* _WORK TO COMPLETE_: If a line includes "https", copy it out of the entries.
##### PROVIDED ENTRIES #####
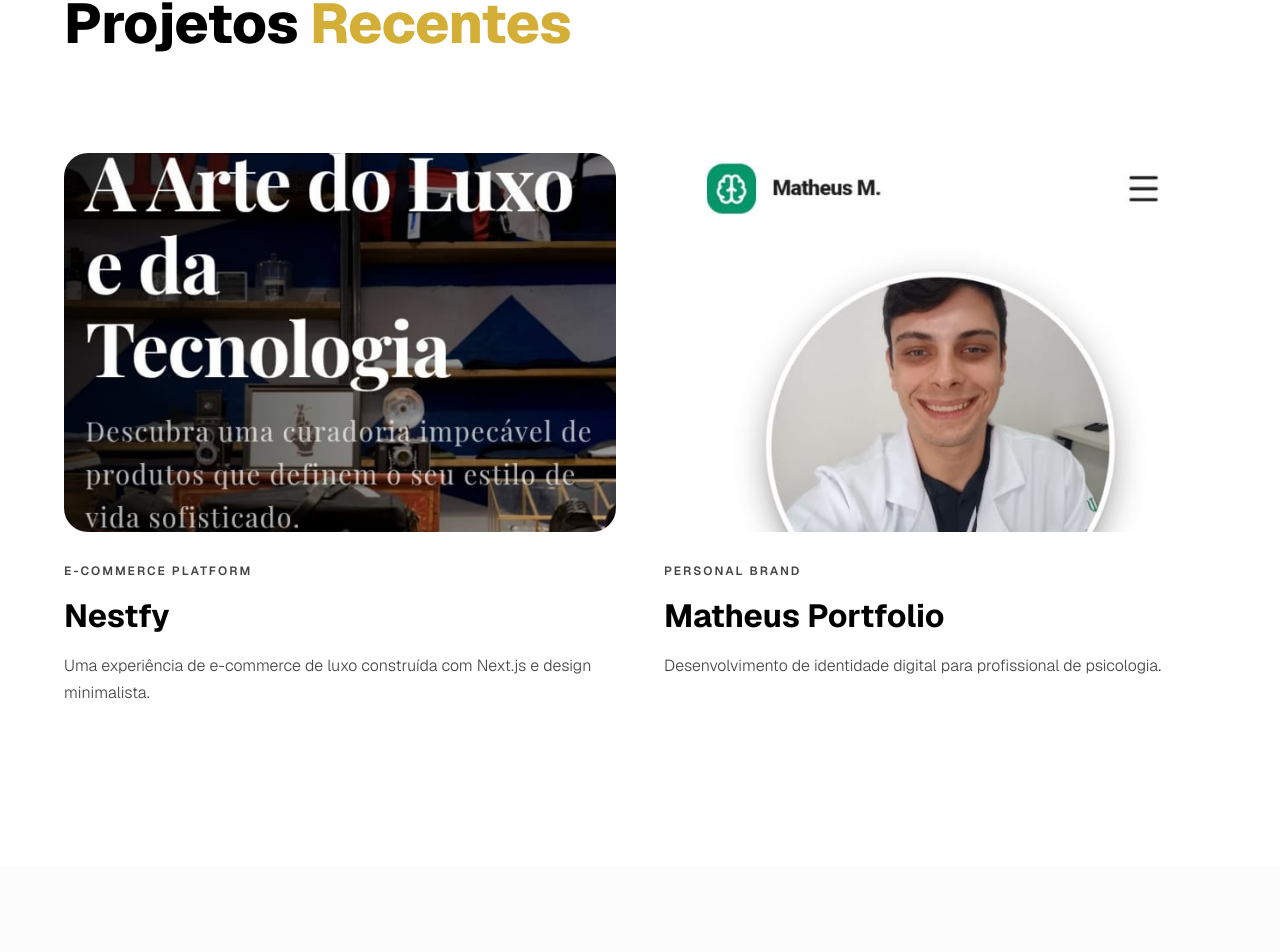
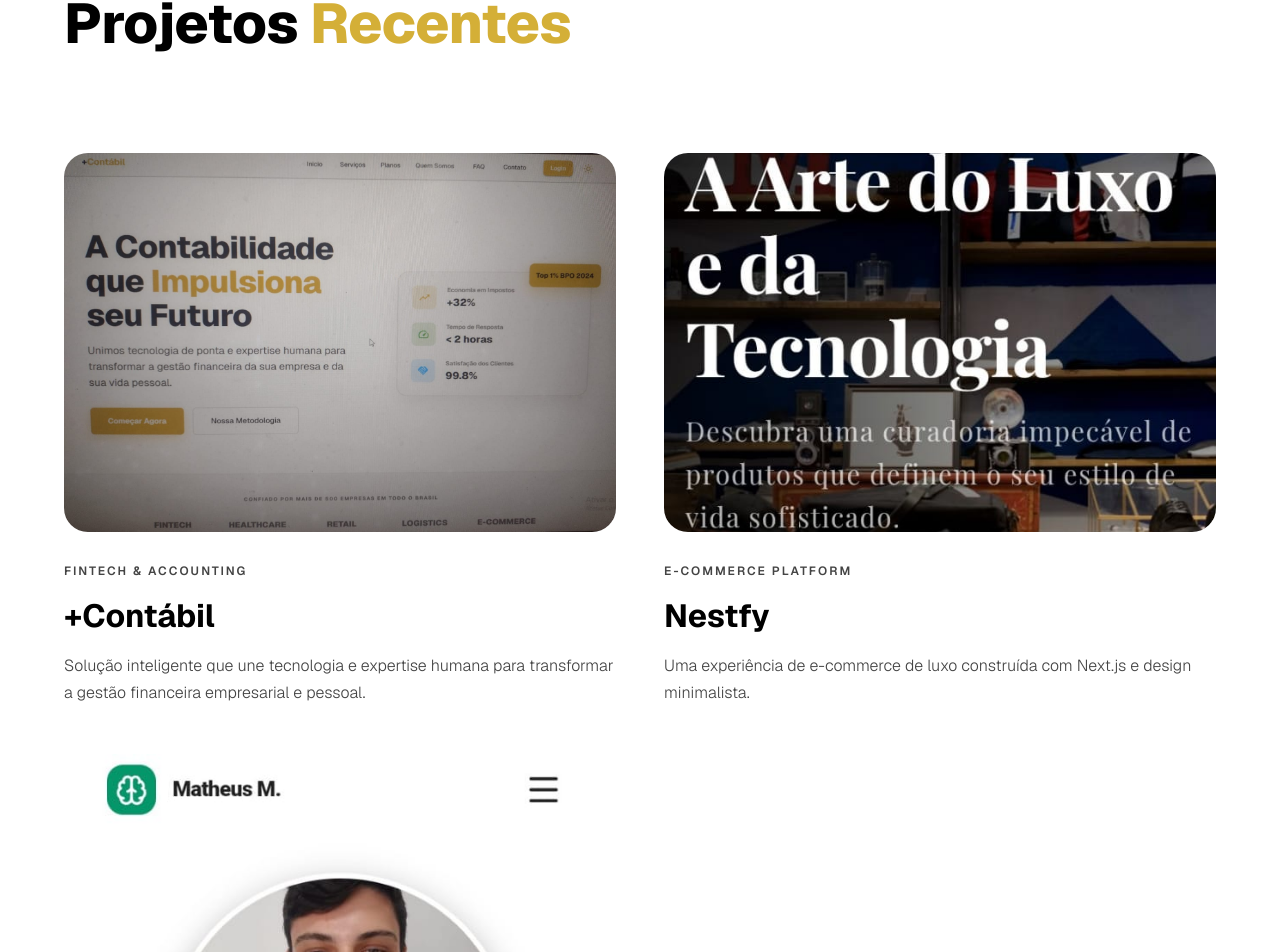
Before and after one commit to CrazyAsura/Portifolio-Web, a Next.js app: page / in a window 1280 px wide. Shown: the part 2275-3227 px from the top of the page. Built offline with nearby package versions, Linux system fonts and the light colour scheme; what @mui/material-nextjs would draw is missing.

Commit message:
fix: adicionar render.yaml e corrigir comandos de build/start para o backend

```diff
--- a/src/app/page.tsx
+++ b/src/app/page.tsx
@@ -312,6 +312,14 @@
           <Grid container spacing={6}>
             {[
               {
+                title: '+Contábil',
+                category: 'Fintech & Accounting',
+                description: 'Solução inteligente que une tecnologia e expertise humana para transformar a gestão financeira empresarial e pessoal.',
+                image: '/+contabil-image.jpeg',
+                link: 'https://contabil-six.vercel.app/',
+                objectPosition: 'center'
+              },
+              {
                 title: 'Nestfy',
                 category: 'E-commerce Platform',
                 description: 'Uma experiência de e-commerce de luxo construída com Next.js e design minimalista.',
```
Also changed, not shown: public/+contabil-image.jpeg (added).
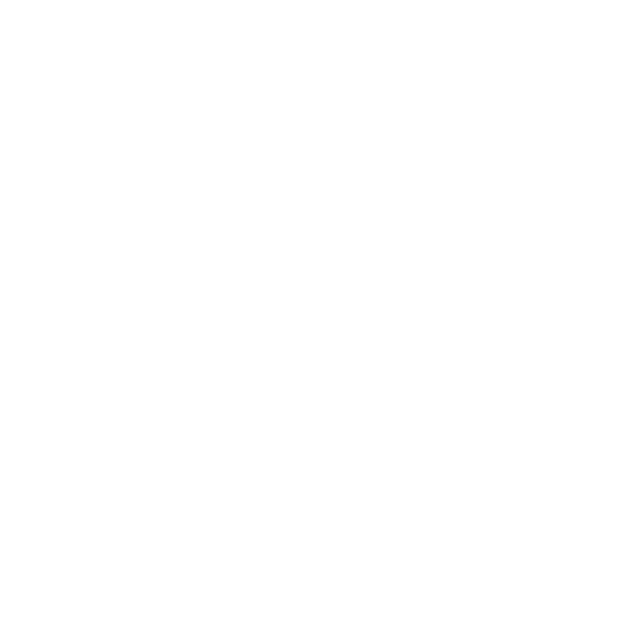
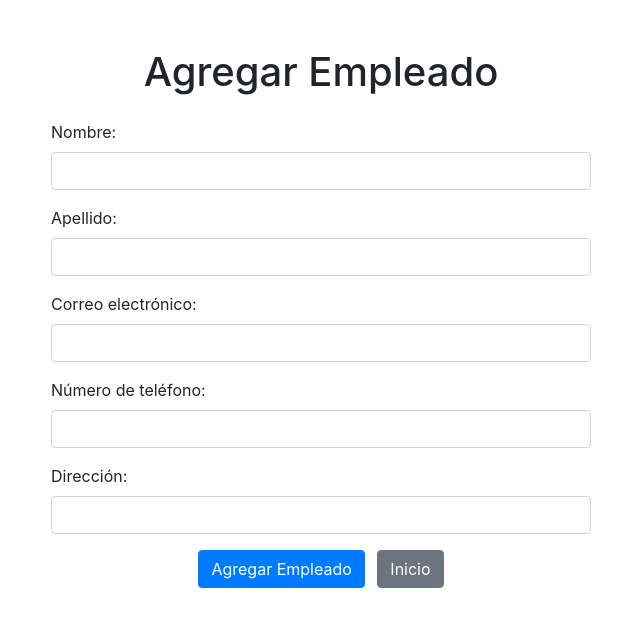
Before and after one commit to SaulGuerreroMartinez09/Sistema-de-Recursos-Humanos-NodeJS, a website: page RH/addusers.html in a window 1280 px wide. Shown: the whole page, without its empty margins (319-959 px from the left). Drawn offline with nearby package versions, Linux system fonts and the light colour scheme.

Commit message:
interfaz

```diff
--- a/RH/addusers.html
+++ b/RH/addusers.html
@@ -1,11 +1,58 @@
 <!DOCTYPE html>
-<html lang="en">
+<html lang="es">
+
 <head>
     <meta charset="UTF-8">
     <meta name="viewport" content="width=device-width, initial-scale=1.0">
-    <title>Document</title>
+    <title>Agregar Empleado</title>
+    <link rel="stylesheet" href="https://stackpath.bootstrapcdn.com/bootstrap/4.3.1/css/bootstrap.min.css">
 </head>
+
 <body>
+    <div class="container mt-5">
+        <div class="row justify-content-center">
+            <div class="col-md-6">
+                <h1 class="text-center mb-4">Agregar Empleado</h1>
+                <form id="employee-form">
+                    <div class="form-group">
+                        <label for="nombre">Nombre:</label>
+                        <input type="text" class="form-control" id="nombre" name="nombre" required>
+                    </div>
 
+                    <div class="form-group">
+                        <label for="apellido">Apellido:</label>
+                        <input type="text" class="form-control" id="apellido" name="apellido" required>
+                    </div>
+
+                    <div class="form-group">
+                        <label for="email">Correo electrónico:</label>
+                        <input type="email" class="form-control" id="email" name="email" required>
+                    </div>
+
+                    <div class="form-group">
+                        <label for="telefono">Número de teléfono:</label>
+                        <input type="tel" class="form-control" id="telefono" name="telefono" required>
+                    </div>
+
+                    <div class="form-group">
+                        <label for="direccion">Dirección:</label>
+                        <input type="text" class="form-control" id="direccion" name="direccion" required>
+                    </div>
+
+                    <div class="text-center">
+                        <button type="submit" class="btn btn-primary mr-2">Agregar Empleado</button>
+                        <a href="#" class="btn btn-secondary">Inicio</a>
+                    </div>
+                </form>
+            </div>
+        </div>
+    </div>
+
+    <script src="https://code.jquery.com/jquery-3.3.1.slim.min.js"></script>
+    <script src="https://cdnjs.cloudflare.com/ajax/libs/popper.js/1.14.7/umd/popper.min.js"></script>
+    <script src="https://stackpath.bootstrapcdn.com/bootstrap/4.3.1/js/bootstrap.min.js"></script>
+    <script src="https://unpkg.com/axios/dist/axios.min.js"></script>
+    <script src="./js/agregar.js"></script>
 </body>
+
 </html>
```
Also changed, not shown: RH/deleteusers.html (+28 -2 lines).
#####
* _TASK ANSWER_:
+                link: 'https://contabil-six.vercel.app/',
+    <link rel="stylesheet" href="https://stackpath.bootstrapcdn.com/bootstrap/4.3.1/css/bootstrap.min.css">
+    <script src="https://code.jquery.com/jquery-3.3.1.slim.min.js"></script>
+    <script src="https://cdnjs.cloudflare.com/ajax/libs/popper.js/1.14.7/umd/popper.min.js"></script>
+    <script src="https://stackpath.bootstrapcdn.com/bootstrap/4.3.1/js/bootstrap.min.js"></script>
+    <script src="https://unpkg.com/axios/dist/axios.min.js"></script>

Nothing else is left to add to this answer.